Optical dating of sediments

Written by one of the foremost experts on optical dating, this book aims to bring together in a coherent whole the various strands of research that are ongoing in the area.It gives beginners an introduction to the technique as well as acting as a valuable source of up to date references.The text is divided into three parts; main text, technical notes and appendices.

optical dating of sediments-44optical dating of sediments-32optical dating of sediments-86

Feldspar IRSL techniques have the potential to extend the datable range out to a million years as feldspars typically have significantly higher dose saturation levels than quartz, though issues regarding anomalous fading will need to be dealt with first.

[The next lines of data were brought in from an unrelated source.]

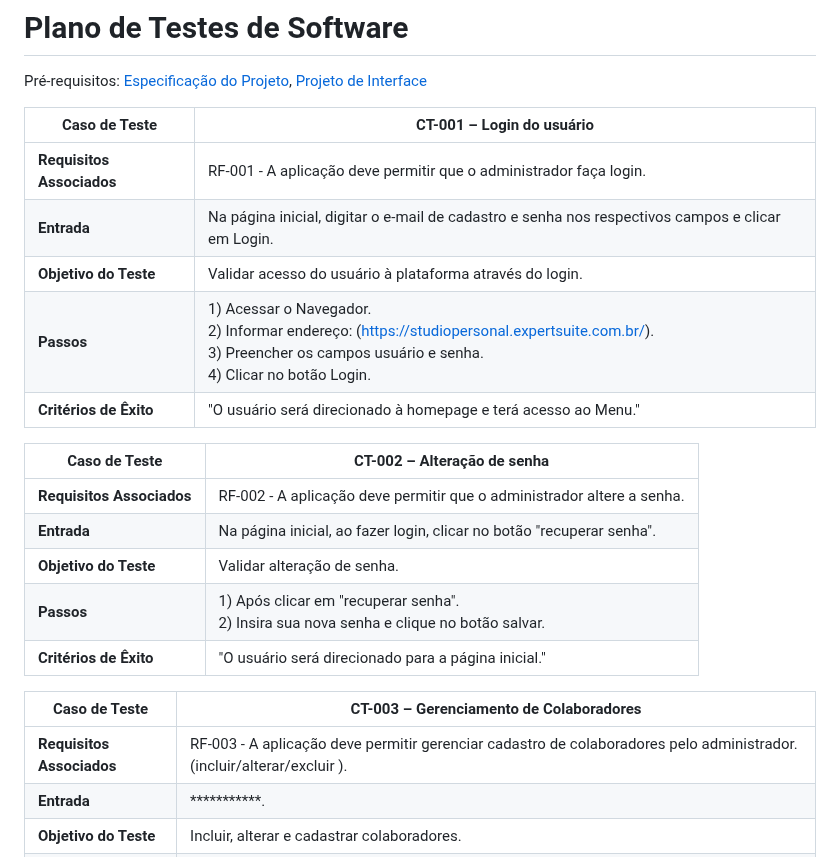
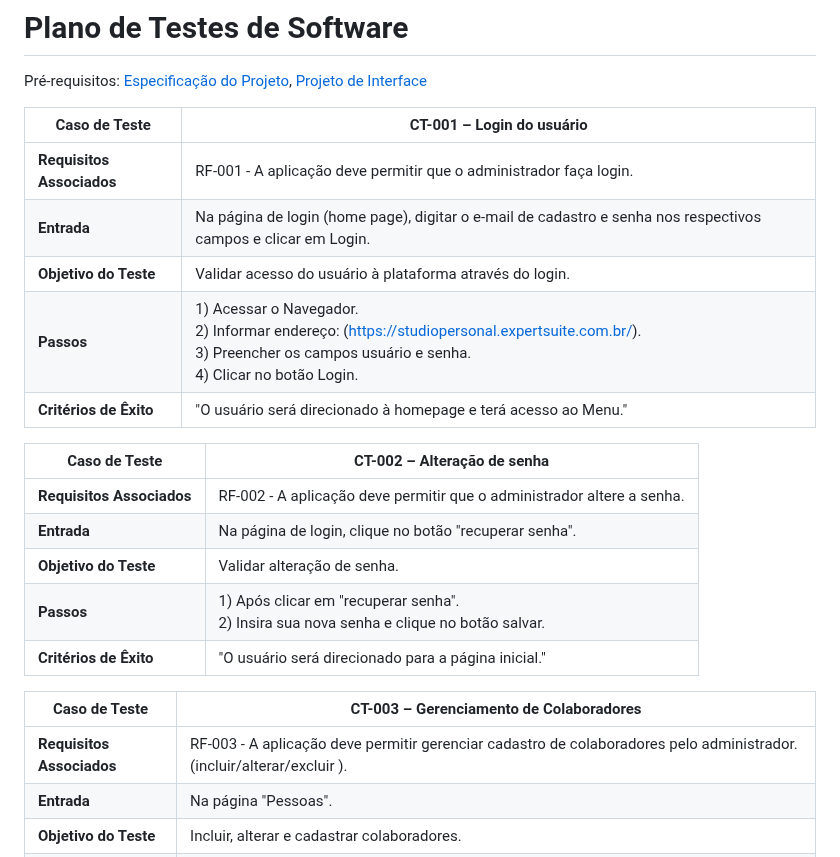
Before and after one commit to ICEI-PUC-Minas-PMV-ADS/pmv-ads-2023-2-e5-proj-empext-t1-pmv-ads-2023-2-e5-proj-gymsync, a Markdown page: docs/08-Plano de Testes de Software.md, the part around the change. Rendered like a GitHub page.

```diff
--- a/docs/08-Plano de Testes de Software.md
+++ b/docs/08-Plano de Testes de Software.md
@@ -5,7 +5,7 @@
 |Caso de Teste |CT-001 – Login do usuário |
 |--------------------|-----------------------------------------------------------------------------------------------------------------------|
 |**Requisitos Associados** | RF-001 - A aplicação deve permitir que o administrador faça login.|
-|**Entrada** | Na página inicial, digitar o e-mail de cadastro e senha nos respectivos campos e clicar em Login. |
+|**Entrada** | Na página de login (home page), digitar o e-mail de cadastro e senha nos respectivos campos e clicar em Login. |
 |**Objetivo do Teste** | Validar acesso do usuário à plataforma através do login. |
 |**Passos** | 1) Acessar o Navegador. <br>2) Informar endereço: (https://studiopersonal.expertsuite.com.br/). <br>3) Preencher os campos usuário e senha.<br>4) Clicar no botão Login. |
 |**Critérios de Êxito** | "O usuário será direcionado à homepage e terá acesso ao Menu." |
@@ -13,7 +13,7 @@
 |Caso de Teste |CT-002 – Alteração de senha |
 |--------------------|-----------------------------------------------------------------------------------------------------------------------|
 |**Requisitos Associados** | RF-002 - A aplicação deve permitir que o administrador altere a senha.|
-|**Entrada** | Na página inicial, ao fazer login, clicar no botão "recuperar senha". |
+|**Entrada** | Na página de login, clique no botão "recuperar senha". |
 |**Objetivo do Teste** | Validar alteração de senha. |
 |**Passos** | 1) Após clicar em "recuperar senha". <br>2) Insira sua nova senha e clique no botão salvar.
 |**Critérios de Êxito** | "O usuário será direcionado para a página inicial." |
@@ -21,7 +21,7 @@
 |Caso de Teste |CT-003 – Gerenciamento de Colaboradores |
 |--------------------|-----------------------------------------------------------------------------------------------------------------------|
 |**Requisitos Associados** | RF-003 - A aplicação deve permitir gerenciar cadastro de colaboradores pelo administrador. (incluir/alterar/excluir ).|
-|**Entrada** | ***********. |
+|**Entrada** | Na página "Pessoas". |
 |**Objetivo do Teste** | Incluir, alterar e cadastrar colaboradores. |
 |**Passos** | 1) Ao realizar login, no menu esquerdo superior, clique em "pessoas" depois em "funcionarios". <br>2) Localize o cadastro do colaborador desejado na coluna "ações" e solecione a opção desejada (editar, excluir ou desativatar usuário).
 |**Critérios de Êxito** | "O usuário confimará a ação no botão salvar" |
```
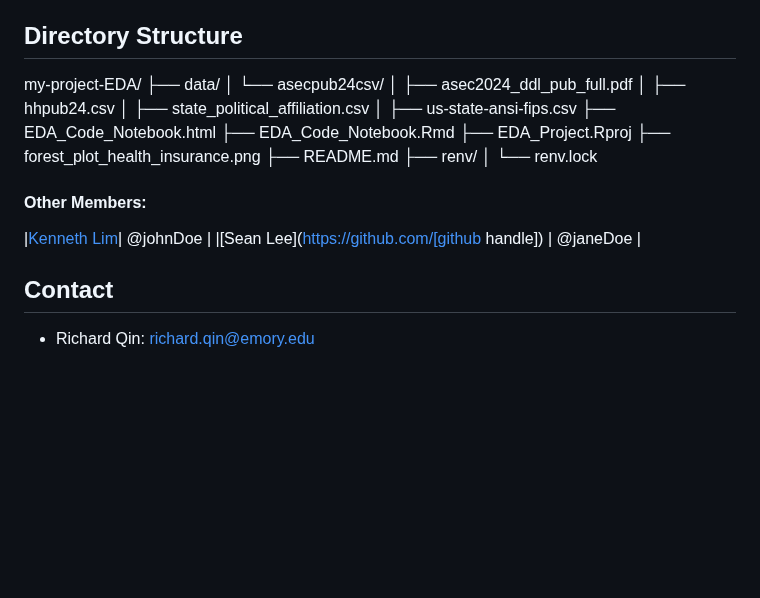
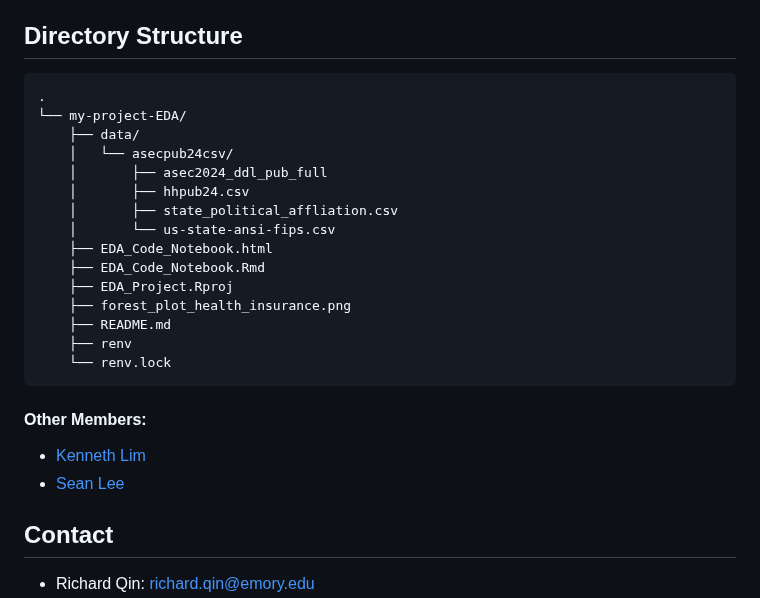
Before and after one commit to rqin3/my-project-EDA, a Markdown page: README.md, the part around the change. GitHub-like rendering; blank space fills up the shorter version.

````diff
--- a/README.md
+++ b/README.md
@@ -30,25 +30,27 @@ Is there a strong correlation between the state-level political party and health
 3. Data processing/transformation scripts are being kept “/my-project-EDA/EDA_Code_Notebook”
 
 ## Directory Structure
-my-project-EDA/
-├── data/
-│   └── asecpub24csv/
-│       ├── asec2024_ddl_pub_full.pdf
-│       ├── hhpub24.csv
-│       ├── state_political_affiliation.csv
-│       ├── us-state-ansi-fips.csv
-├── EDA_Code_Notebook.html
-├── EDA_Code_Notebook.Rmd
-├── EDA_Project.Rproj
-├── forest_plot_health_insurance.png
-├── README.md
-├── renv/
-│   └── renv.lock
-
+```
+.
+└── my-project-EDA/
+    ├── data/
+    │   └── asecpub24csv/
+    │       ├── asec2024_ddl_pub_full
+    │       ├── hhpub24.csv
+    │       ├── state_political_affliation.csv
+    │       └── us-state-ansi-fips.csv
+    ├── EDA_Code_Notebook.html
+    ├── EDA_Code_Notebook.Rmd
+    ├── EDA_Project.Rproj
+    ├── forest_plot_health_insurance.png
+    ├── README.md
+    ├── renv
+    └── renv.lock
+```
 
 #### Other Members:
-|[Kenneth Lim](https://github.com/LimK2025)| @johnDoe        |
-|[Sean Lee](https://github.com/[github handle]) |     @janeDoe    |
+- [Kenneth Lim](https://github.com/LimK2025)
+- [Sean Lee](https://github.com/hmseanlee)
 
 ## Contact
 * Richard Qin: richard.qin@emory.edu
````
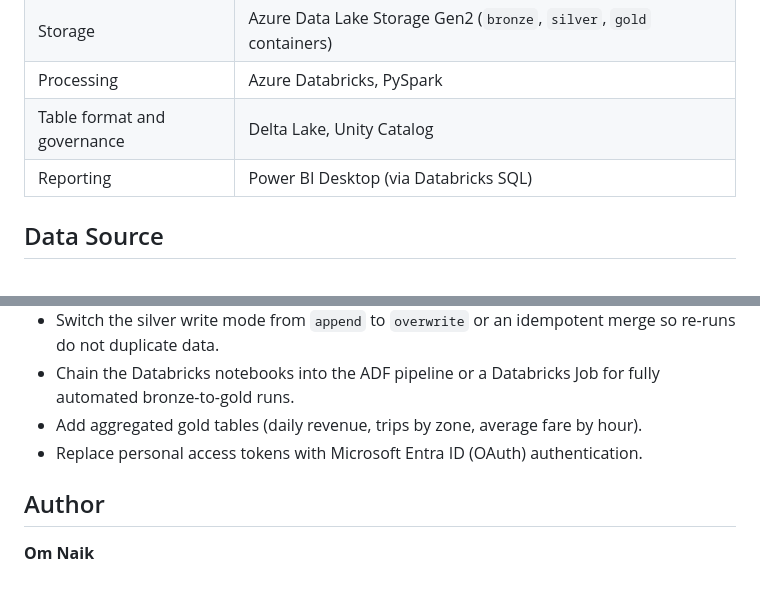
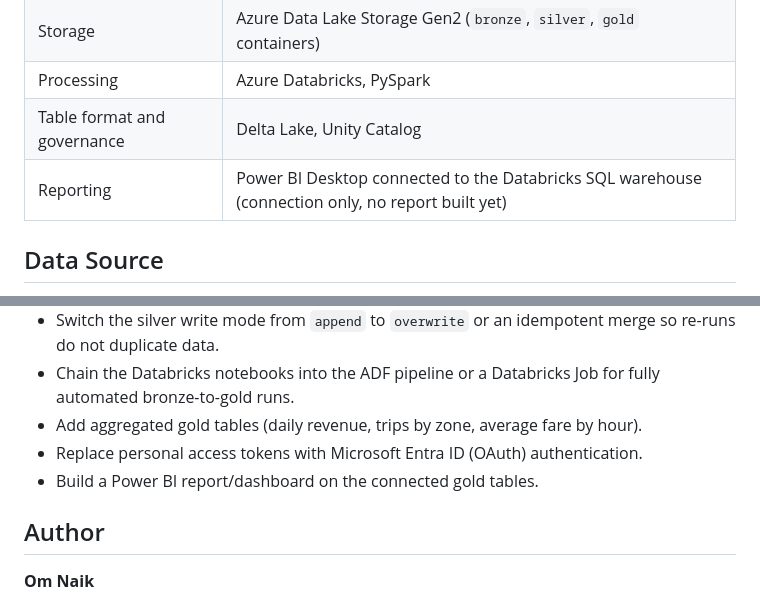
Before and after one commit to Omiiii47/NYC-Taxi_Data_Engineering_Azure, a Markdown page: README.md, 2 parts joined by grey strips. Drawn GitHub-style.

```diff
--- a/README.md
+++ b/README.md
@@ -20,7 +20,7 @@ flowchart LR
 | Storage | Azure Data Lake Storage Gen2 (`bronze`, `silver`, `gold` containers) |
 | Processing | Azure Databricks, PySpark |
 | Table format and governance | Delta Lake, Unity Catalog |
-| Reporting | Power BI Desktop (via Databricks SQL) |
+| Reporting | Power BI Desktop connected to the Databricks SQL warehouse (connection only, no report built yet) |
 
 ## Data Source
 
@@ -88,6 +90,7 @@ Power BI Desktop connects to the gold tables through the Azure Databricks connec
 - Chain the Databricks notebooks into the ADF pipeline or a Databricks Job for fully automated bronze-to-gold runs.
 - Add aggregated gold tables (daily revenue, trips by zone, average fare by hour).
 - Replace personal access tokens with Microsoft Entra ID (OAuth) authentication.
+- Build a Power BI report/dashboard on the connected gold tables.
 
 ## Author
 
```
Also changed, not shown: other parts of README.md (+6 -4 lines), images/connected_to_powerBI_and_databrics.png (added).
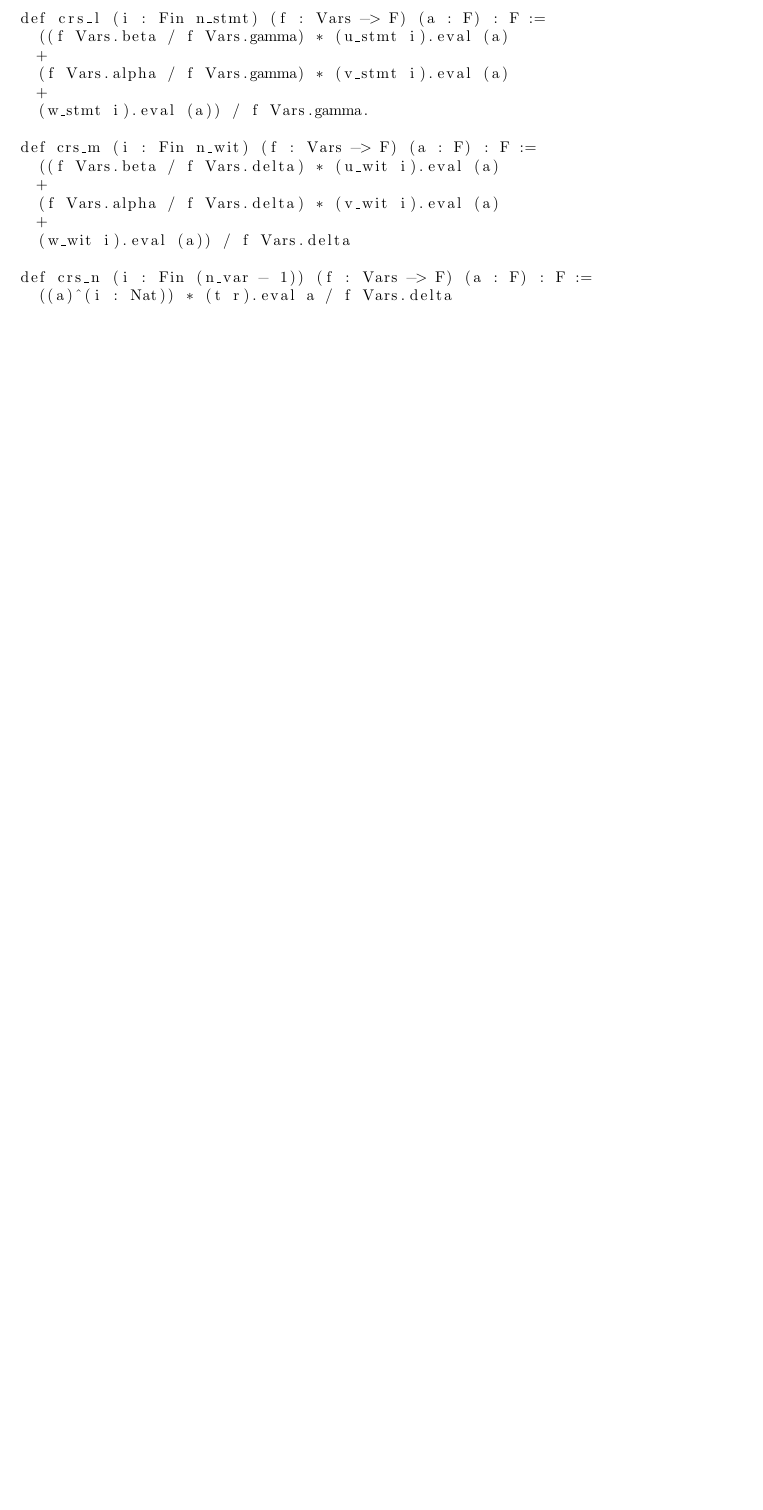
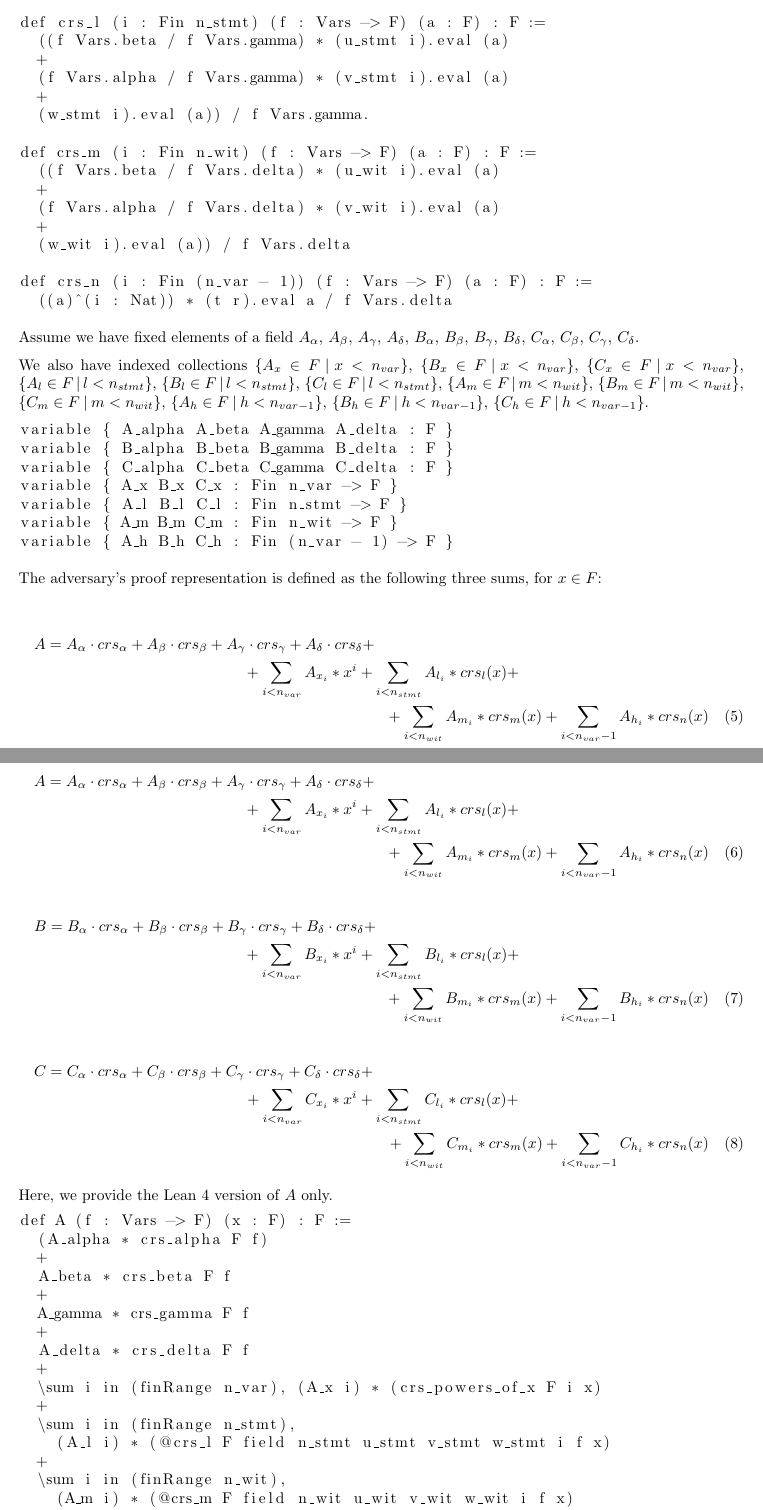
Before and after one commit to argumentcomputer/ZKSnark.lean, a LaTeX document (ZkSNARK/Groth16/Text/Text.tex): part of page 4 of 4 before the commit and two parts of pages 4 and 5 of 6 after it, the two joined at a grey line, cut so that both start at the same text, the shorter picture padded with empty space. Compiled offline with pdfLaTeX.

Commit message:
more text in Text.tex

```diff
--- a/ZkSNARK/Groth16/Text/Text.tex
+++ b/ZkSNARK/Groth16/Text/Text.tex
@@ -246,3 +248,64 @@ def crs_n (i : Fin (n_var - 1)) (f : Vars -> F) (a : F) : F :=
   ((a)^(i : Nat)) * (t r).eval a / f Vars.delta
 \end{lstlisting}
 
+Assume we have fixed elements of a field $A_{\alpha}$, $A_{\beta}$, $A_{\gamma}$, $A_{\delta}$, $B_{\alpha}$, $B_{\beta}$, $B_{\gamma}$, $B_{\delta}$, $C_{\alpha}$, $C_{\beta}$, $C_{\gamma}$, $C_{\delta}$.
+
+We also have indexed collections $\{ A_x \in F \: | \: x < n_{var} \}$, $\{ B_x \in F \: | \: x < n_{var} \}$, $\{ C_x \in F \: | \: x < n_{var} \}$, $\{ A_l \in F \: | \: l < n_{stmt} \}$, $\{ B_l \in F \: | \: l < n_{stmt} \}$, $\{ C_l \in F \: | \: l < n_{stmt} \}$, $\{ A_m \in F \: | \: m < n_{wit} \}$, $\{ B_m \in F \: | \: m < n_{wit} \}$, $\{ C_m \in F \: | \: m < n_{wit} \}$, $\{ A_h \in F \: | \: h < n_{var - 1} \}$, $\{ B_h \in F \: | \: h < n_{var - 1} \}$, $\{ C_h \in F \: | \: h < n_{var - 1} \}$.
+
+\begin{lstlisting}
+variable { A_alpha A_beta A_gamma A_delta : F }
+variable { B_alpha B_beta B_gamma B_delta : F }
+variable { C_alpha C_beta C_gamma C_delta : F }
+variable { A_x B_x C_x : Fin n_var -> F }
+variable { A_l B_l C_l : Fin n_stmt -> F }
+variable { A_m B_m C_m : Fin n_wit -> F }
+variable { A_h B_h C_h : Fin (n_var - 1) -> F }
+\end{lstlisting}
+
+The adversary's proof representation is defined as the following three sums, for $x \in F$:
+
+\begin{multline}
+A = A_{\alpha} \cdot crs_{\alpha} + A_{\beta} \cdot crs_{\beta} + A_{\gamma} \cdot crs_{\gamma} + A_{\delta} \cdot crs_{\delta} + \\
+    + \sum \limits_{i < n_{var}} A_{x_i} * x^i + \sum \limits_{i < n_{stmt}} A_{l_i} * crs_l(x) + \\
+    + \sum \limits_{i < n_{wit}} A_{m_i} * crs_m(x) + \sum \limits_{i < n_{var} - 1} A_{h_i} * crs_n(x)
+\end{multline}
+
+\begin{multline}
+A = A_{\alpha} \cdot crs_{\alpha} + A_{\beta} \cdot crs_{\beta} + A_{\gamma} \cdot crs_{\gamma} + A_{\delta} \cdot crs_{\delta} + \\
+    + \sum \limits_{i < n_{var}} A_{x_i} * x^i + \sum \limits_{i < n_{stmt}} A_{l_i} * crs_l(x) + \\
+    + \sum \limits_{i < n_{wit}} A_{m_i} * crs_m(x) + \sum \limits_{i < n_{var} - 1} A_{h_i} * crs_n(x)
+\end{multline}
+
+\begin{multline}
+B = B_{\alpha} \cdot crs_{\alpha} + B_{\beta} \cdot crs_{\beta} + B_{\gamma} \cdot crs_{\gamma} + B_{\delta} \cdot crs_{\delta} + \\
+    + \sum \limits_{i < n_{var}} B_{x_i} * x^i + \sum \limits_{i < n_{stmt}} B_{l_i} * crs_l(x) + \\
+    + \sum \limits_{i < n_{wit}} B_{m_i} * crs_m(x) + \sum \limits_{i < n_{var} - 1} B_{h_i} * crs_n(x)
+\end{multline}
+
+\begin{multline}
+C = C_{\alpha} \cdot crs_{\alpha} + C_{\beta} \cdot crs_{\beta} + C_{\gamma} \cdot crs_{\gamma} + C_{\delta} \cdot crs_{\delta} + \\
+    + \sum \limits_{i < n_{var}} C_{x_i} * x^i + \sum \limits_{i < n_{stmt}} C_{l_i} * crs_l(x) + \\
+    + \sum \limits_{i < n_{wit}} C_{m_i} * crs_m(x) + \sum \limits_{i < n_{var} - 1} C_{h_i} * crs_n(x)
+\end{multline}
+
+Here, we provide the Lean 4 version of $A$ only.
+
+\begin{lstlisting}
+def A (f : Vars -> F) (x : F) : F :=
+  (A_alpha * crs_alpha F f)
+  +
+  A_beta * crs_beta F f
+  +
+  A_gamma * crs_gamma F f
+  +
+  A_delta * crs_delta F f
+  +
+  \sum i in (finRange n_var), (A_x i) * (crs_powers_of_x F i x)
+  +
+  \sum i in (finRange n_stmt),
+    (A_l i) * (@crs_l F field n_stmt u_stmt v_stmt w_stmt i f x)
+  +
+  \sum i in (finRange n_wit),
+    (A_m i) * (@crs_m F field n_wit u_wit v_wit w_wit i f x)
+  +
+  \sum i in (finRange (n_var - 1)), (A_h i) * (crs_n F r i f x)
```
Also changed, not shown: ZkSNARK/Groth16/Text/Text.pdf, ZkSNARK/Groth16/Text/Text.tex (33 more changed lines), 1 other file.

Stimulating these mineral grains using either light (blue or green for OSL; infrared for IRSL) or heat (for TL) causes a luminescence signal to be emitted as the stored unstable electron energy is released, the intensity of which varies depending on the amount of radiation absorbed during burial and specific properties of the mineral.

Most luminescence dating methods rely on the assumption that the mineral grains were sufficiently "bleached" at the time of the event being dated.

The minerals that are measured are usually either quartz or potassium feldspar sand-sized grains, or unseparated silt-sized grains.

There are advantages and disadvantages to using each.